On April 26, 1986 an explosion destroyed a reactor at the Chernobyl Nuclear Plant. As the government tried to cover up the catastrophe, people carried on with their lives as if nothing had happened – all the while inhaling gas from radioactive waste hanging in the air above their heads.
Voices From Chernobyl, at the Brockley Jack Studio Theatre in May, is a moving account of how the Chernobyl tragedy changed the lives of the area’s people forever.
The play is adapted from the book by Svetlana Alexievich, a Belarusian writer who collected hundreds of stories from the victims of Chernobyl.
They are stories that reveal the carelessness of the government and the heroism of soldiers, but most of all the enormous human capacity to love and to care for each other in a time of crisis.
Recovery workers from all over the Soviet Union arrived at the site to clean the contaminated area. They had little idea of what kind of radiation they would be exposed to and what effect it was going to have.

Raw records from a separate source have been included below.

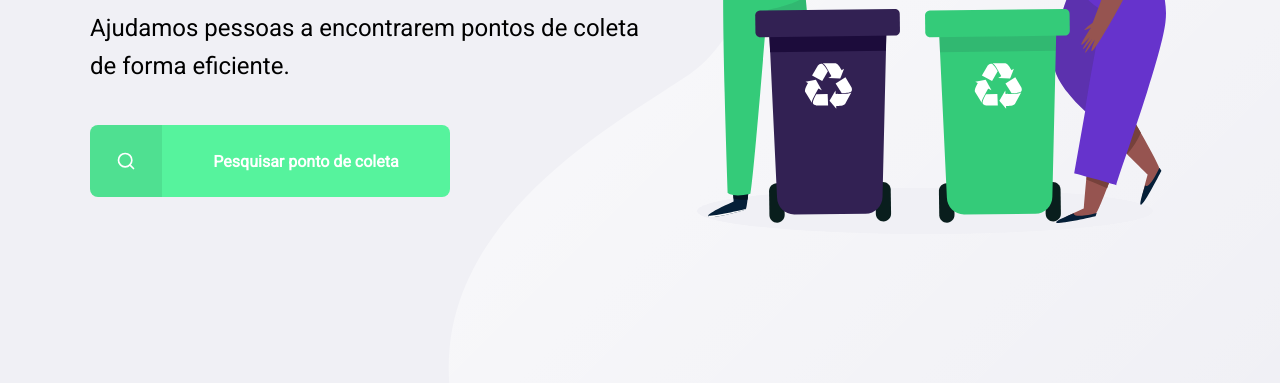
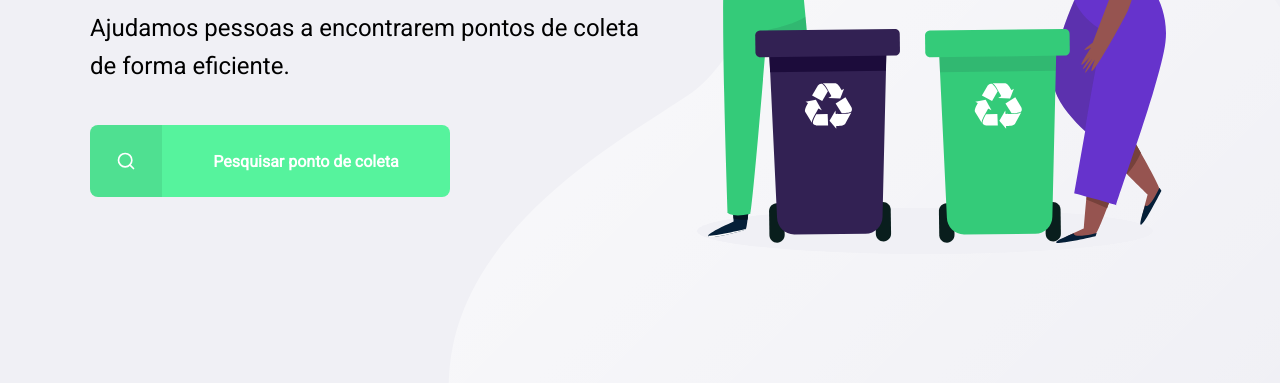
Before and after one commit to N0N4T0/nlw, a plain HTML site: page index.html in a window 1280 px wide. Shown: the part 417-800 px from the top of the page. Drawn offline with Linux system fonts and the light colour scheme.

Commit message:
1.2 commit

```diff
--- a/styles/main.css
+++ b/styles/main.css
@@ -30,7 +30,7 @@ h1, h2, h3, h4, h5, h6 {
     height: 100vh;
 
     background: url('../assets/home-background.svg') no-repeat;
-    background-position: 35vw bottom;
+    background-position: 35vw 20vh;
 }
 
 #page-home .content{
@@ -160,3 +160,11 @@ h1, h2, h3, h4, h5, h6 {
         align-items: center;
     }
 }
+
+/*
+@media (max-width: 2540px) {
+    #page-home {
+        background-position-x: 40vw;
+        background-position-y: 40vh;
+    }
+}*/
```
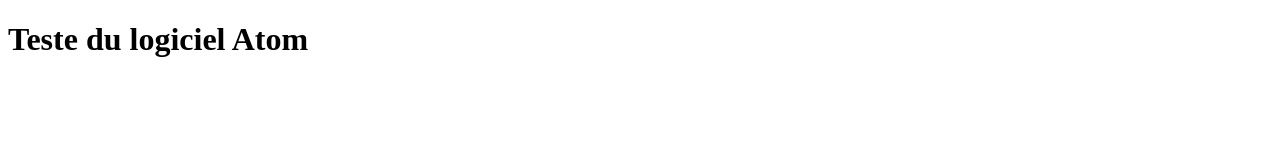
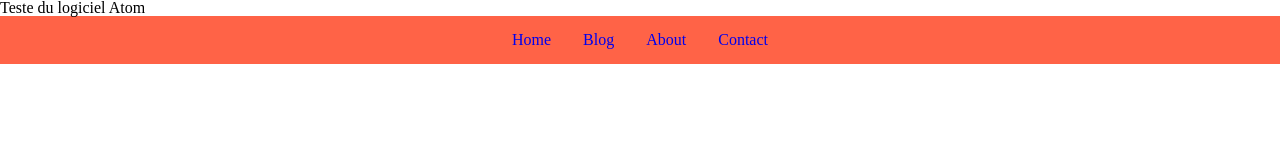
Before and after one commit to thierryvm/project-Html, a plain HTML site: page index.html in a window 1280 px wide. Drawn offline with Linux system fonts and the light colour scheme.

Commit message:
update css et html with flexbox

```diff
--- a/index.html
+++ b/index.html
@@ -4,9 +4,25 @@
     <meta charset="UTF-8">
     <meta name="viewport" content="width=device-width, initial-scale=1.0">
     <meta http-equiv="X-UA-Compatible" content="ie=edge">
+    <link rel="stylesheet" href="style.css">
     <title>Atom</title>
 </head>
 <body>
-    <h1>Teste du logiciel Atom</h1>
+    <div class="title">
+        <h1>Teste du logiciel Atom</h1>
+    </div>
+
+    <header>
+        <nav class="nav" role="navigation">
+            <ul class="menu">
+                <li><a href="#">Home</a></li>
+                <li><a href="#">Blog</a></li>
+                <li><a href="#">About</a></li>
+                <li><a href="#">Contact</a></li>
+            </ul>
+        </nav>
+    </header>
+
+
 </body>
 </html>
--- a/style.css
+++ b/style.css
@@ -1,5 +1,72 @@
-h1 {
-  font-size:  2em;
-  text-decoration: underline;
-  color: #0dd8f4;
+/* http://meyerweb.com/eric/tools/css/reset/
+   v2.0 | 20110126
+   License: none (public domain)
+*/
+
+html, body, div, span, applet, object, iframe,
+h1, h2, h3, h4, h5, h6, p, blockquote, pre,
+a, abbr, acronym, address, big, cite, code,
+del, dfn, em, img, ins, kbd, q, s, samp,
+small, strike, strong, sub, sup, tt, var,
+b, u, i, center,
+dl, dt, dd, ol, ul, li,
+fieldset, form, label, legend,
+table, caption, tbody, tfoot, thead, tr, th, td,
+article, aside, canvas, details, embed,
+figure, figcaption, footer, header, hgroup,
+menu, nav, output, ruby, section, summary,
+time, mark, audio, video {
+	margin: 0;
+	padding: 0;
+	border: 0;
+	font-size: 62.5%;
+	font: inherit;
+	vertical-align: baseline;
 }
+/* HTML5 display-role reset for older browsers */
+article, aside, details, figcaption, figure,
+footer, header, hgroup, menu, nav, section {
+	display: block;
+}
+body {
+	line-height: 1;
+}
+ol, ul {
+	list-style: none;
+}
+blockquote, q {
+	quotes: none;
+}
+blockquote:before, blockquote:after,
+q:before, q:after {
+	content: '';
+	content: none;
+}
+table {
+	border-collapse: collapse;
+	border-spacing: 0;
+}
+
+.nav ul{
+    margin: 0;
+    padding: 0;
+    background: tomato;
+    list-style: none;
+}
+
+.nav a{
+    padding: 1em;
+    display: block;
+    text-align: center;
+    text-decoration: none;
+}
+
+.nav .menu{
+    display: flex;
+    flex-direction: row;
+    justify-content: center;
+
+    @media(max-width: 450px){
+        flex-flow: column wrap;
+    }
+}
```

More than 600,000 fire-fighters and emergency workers eventually put out the fire. Most of them worked without any protection and, as a result, became severely ill and disabled.
Over seven million people and 63,000 square miles of land were affected. The worst affected was Belarus, a small, unknown country hidden in the forests of Eastern Europe.
Svetlana Alexievich was awarded the Nobel Prize for Literature in 2015.
Cast: Kim Christie, Julia Munrow, Oleg Sidorchik, Karina Knapinska, Helen Baranova and Lev Levermore
Voices From Chernobyl, by Germán D’Jesús, produced by Ténéré Arte, plays at the Brockley Jack from May 2-13.